Education Secretary Terrel H. Bell, charging that American schools have become "academically flabby," yesterday urged school boards to require students to pass comprehensive exams before allowing them to be graduated from high school or promoted to certain key grades.
Bell, a former high school science teacher and state and local school superintendent, told a breakfast meeting with reporters here that in most American schools "upward movement is now automatic," a practice that he said has led to low standards and low achievement.
"There ought to be firm standards that students have to meet to move up the ladder," Bell said. "There ought to be no nonsense about it. Then you would have a lot more homework, because everyone would have to try to pass the tests, and a lot less 'Starsky and Hutch.'"
He said the standard-setting might be done by state education officials, such as the competency test requirements that 36 states, including Virginia and Maryland, have adopted over the past five years.He said he opposed national tests for graduation or promotion as an unwarranted extension of federal control.
But Bell said he strongly favored uniform tests, beyond those individual teachers might give, at the end of grades 3, 6, 9 and 12, the key divisions of the public school program.
"That way everybody, teachers and students, would be hustling," Bell said. "There would be a lot more creative tension in a system that has become academically flabby."
Many parent groups and school officials have suggested in recent years that increased testing might be an antidote to slipping academic performance, though the idea has drawn heated opposition from the national Eductaion Association, the nation's largest teachers' union.
Shirley Hufstedler, Bell's predecessor as education secretary, strongly questioned the value of standard tests.

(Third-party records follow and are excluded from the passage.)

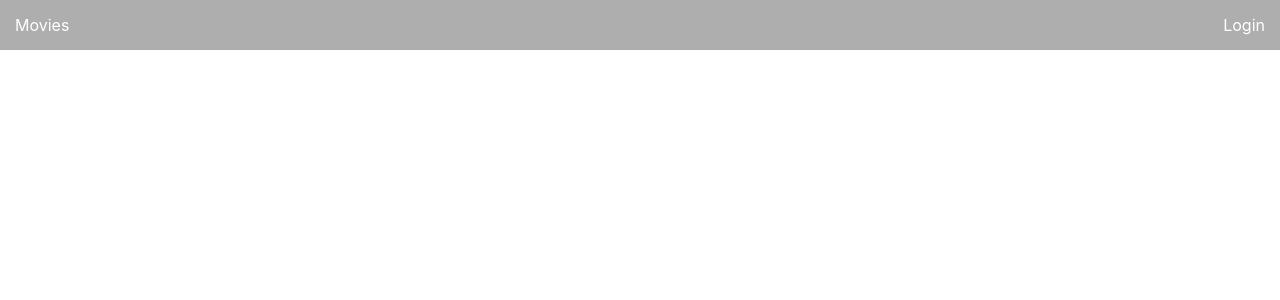
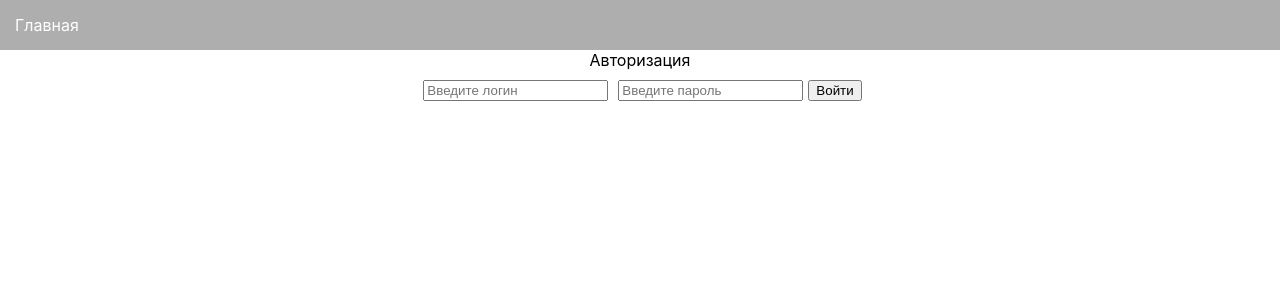
Before and after one commit to TimofeyMelikhov/movie-shelf, a React (Create React App) app: page /login in a window 1280 px wide. Before the commit this address had no page. Shown: the top 300 px of the page. Built offline with nearby package versions, Linux system fonts and the light colour scheme.

Commit message:
add state for user

```diff
--- a/src/App.tsx
+++ b/src/App.tsx
@@ -2,17 +2,19 @@ import React from 'react';
 import { Routes, Route, Navigate } from 'react-router-dom'
 import { privateRoutes, publicRoutes } from './router/index';
 import { Navigation } from './components/Navigation'
+import { useAppSelector } from './hooks/redux';
 
 
 const App = () => {
 
-  const auth = true
+  const {isAuth} = useAppSelector(state => state.authReducer)
 
   return (
     <>
       <Navigation />
+
       <Routes>
-        {auth ?
+        {isAuth ?
           privateRoutes.map(route => <Route key={route.path} path={route.path} element={<route.component />} />)
           :
           publicRoutes.map(route => <Route key={route.path} path={route.path} element={<route.component />} />)
--- /dev/null
+++ b/src/components/LoginForm.tsx
@@ -0,0 +1,24 @@
+import React, {useState} from 'react'
+
+export const LoginForm: React.FC = () => {
+
+  const [login, setLogin] = useState<string>('')
+
+  const submitHandler = (event: React.FormEvent) => {
+    event.preventDefault()
+  }
+
+  return (
+    <div style={{textAlign: 'center'}}>
+      Авторизация
+      <form
+        style={{padding: '5px'}}
+        onSubmit={submitHandler}
+      >
+        <input type="text" value={login} style={{ margin: '5px' }} placeholder='Введите логин' />
+        <input type="password" style={{ margin: '5px' }} placeholder='Введите пароль' />
+        <button>Войти</button>
+      </form>
+    </div>
+  )
+}
--- a/src/components/Navigation.tsx
+++ b/src/components/Navigation.tsx
@@ -1,13 +1,27 @@
 import React from 'react'
 import { Link } from 'react-router-dom'
 import classes from './navigation.module.css'
+import { useAppSelector } from '../hooks/redux'
 
 export const Navigation: React.FC = () => {
 
+  const {isAuth} = useAppSelector(state => state.authReducer)
+
   return (
-    <nav className={classes.navBar}>
-      <Link to='/'>Movies</Link>
-      <Link to='/login'>Login</Link>
+    <nav>
+
+      { isAuth ?
+          <div className={classes.navBar}>
+            <Link to='/'>Главная</Link>
+            <div style={{color: 'white', fontWeight: 700}}>Shibatuch</div>
+            <Link to='/login'>Выйти</Link>
+          </div>
+        :
+          <div className={classes.navBar}>
+            <Link to='/'>Главная</Link>
+          </div>
+      }
+
     </nav>
   )
 }
--- a/src/pages/Login.tsx
+++ b/src/pages/Login.tsx
@@ -1,16 +1,12 @@
 import React from 'react'
+import classes from './login.module.css'
+import { LoginForm } from '../components/LoginForm'
 
 export const Login: React.FC = () => {
 
-  const submitHandler = (event: React.FormEvent) => {
-    event.preventDefault()
-  }
-
   return (
-  <form
-    onSubmit={submitHandler}
-  >
-
-  </form>
+    <div className={classes.container}>
+      <LoginForm />
+    </div>
   )
 }
--- a/src/pages/MainPage.tsx
+++ b/src/pages/MainPage.tsx
@@ -11,8 +11,6 @@ export const MainPage: React.FC = () => {
     dispatch(fetchMovies())
   }, [dispatch])
 
-  console.log(movies)
-
   return (
     <div>
 
--- /dev/null
+++ b/src/pages/login.module.css
@@ -0,0 +1,6 @@
+.container {
+  display: flex;
+  justify-content: center;
+  align-items: center;
+  align-content: center;
+}
--- a/src/redux/index.ts
+++ b/src/redux/index.ts
@@ -1,8 +1,10 @@
 import { combineReducers, configureStore } from '@reduxjs/toolkit'
 import moviesReducer from './slices/moviesReducer'
+import authReducer from './slices/userSlice'
 
 const rootReducer = combineReducers({
-  moviesReducer
+  moviesReducer,
+  authReducer
 })
 
 export const setupStore = () =>{
--- /dev/null
+++ b/src/redux/slices/userSlice.ts
@@ -0,0 +1,22 @@
+import { PayloadAction, createSlice } from "@reduxjs/toolkit"
+
+interface IAuth {
+  isAuth: boolean
+}
+
+const initialState: IAuth = {
+  isAuth: false
+}
+
+export const authSlice = createSlice({
+  name: 'auth',
+  initialState,
+  reducers: {
+    setAuth(state, action: PayloadAction<boolean>) {
+      state.isAuth = action.payload
+    }
+  }
+})
+
+export default authSlice.reducer
+export const {setAuth} = authSlice.actions
```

But Bell said he favored them.
"More and more, I'm coming to the conclusion that if you Don't have some tests, you don't have quality control," Bell said. "If you measure performance, you're going to improve it. If you don't measure it, then you get lazy."
In response to other questions he repeated his pledge to cut federal regulation of local school systems drastically as part of the Reagan administration's plan to replace categorical federal aid for specific school programs with block grants.
Although Bell said the details of the administration bill haven't been completed, he said he expects it to require that federal money to spent on low-income and handicapped students, although without the current elaborate federal rules.
On testing, Bell praised the program for system-wide promotion standards introduced in Washington by former superintendent Vincent Reed, whom President Reagan has nominated as assistant secretary for elementary and secondary schools in the Education Department.
Bell said he preferred local school systems to set their own standards rather than having statewide requirements, because often the state requirements have been too low.
State rules are better than nothing, Bell continued, "But ther ought to be something that stretches the capabilities of all the students, not just a low minimum." Bell suggested that some of the questions require essays, not just multiple-choice answers.
"The important thing is for every board to have some no-nonsense standards," he said, "and for everybody to know what they are."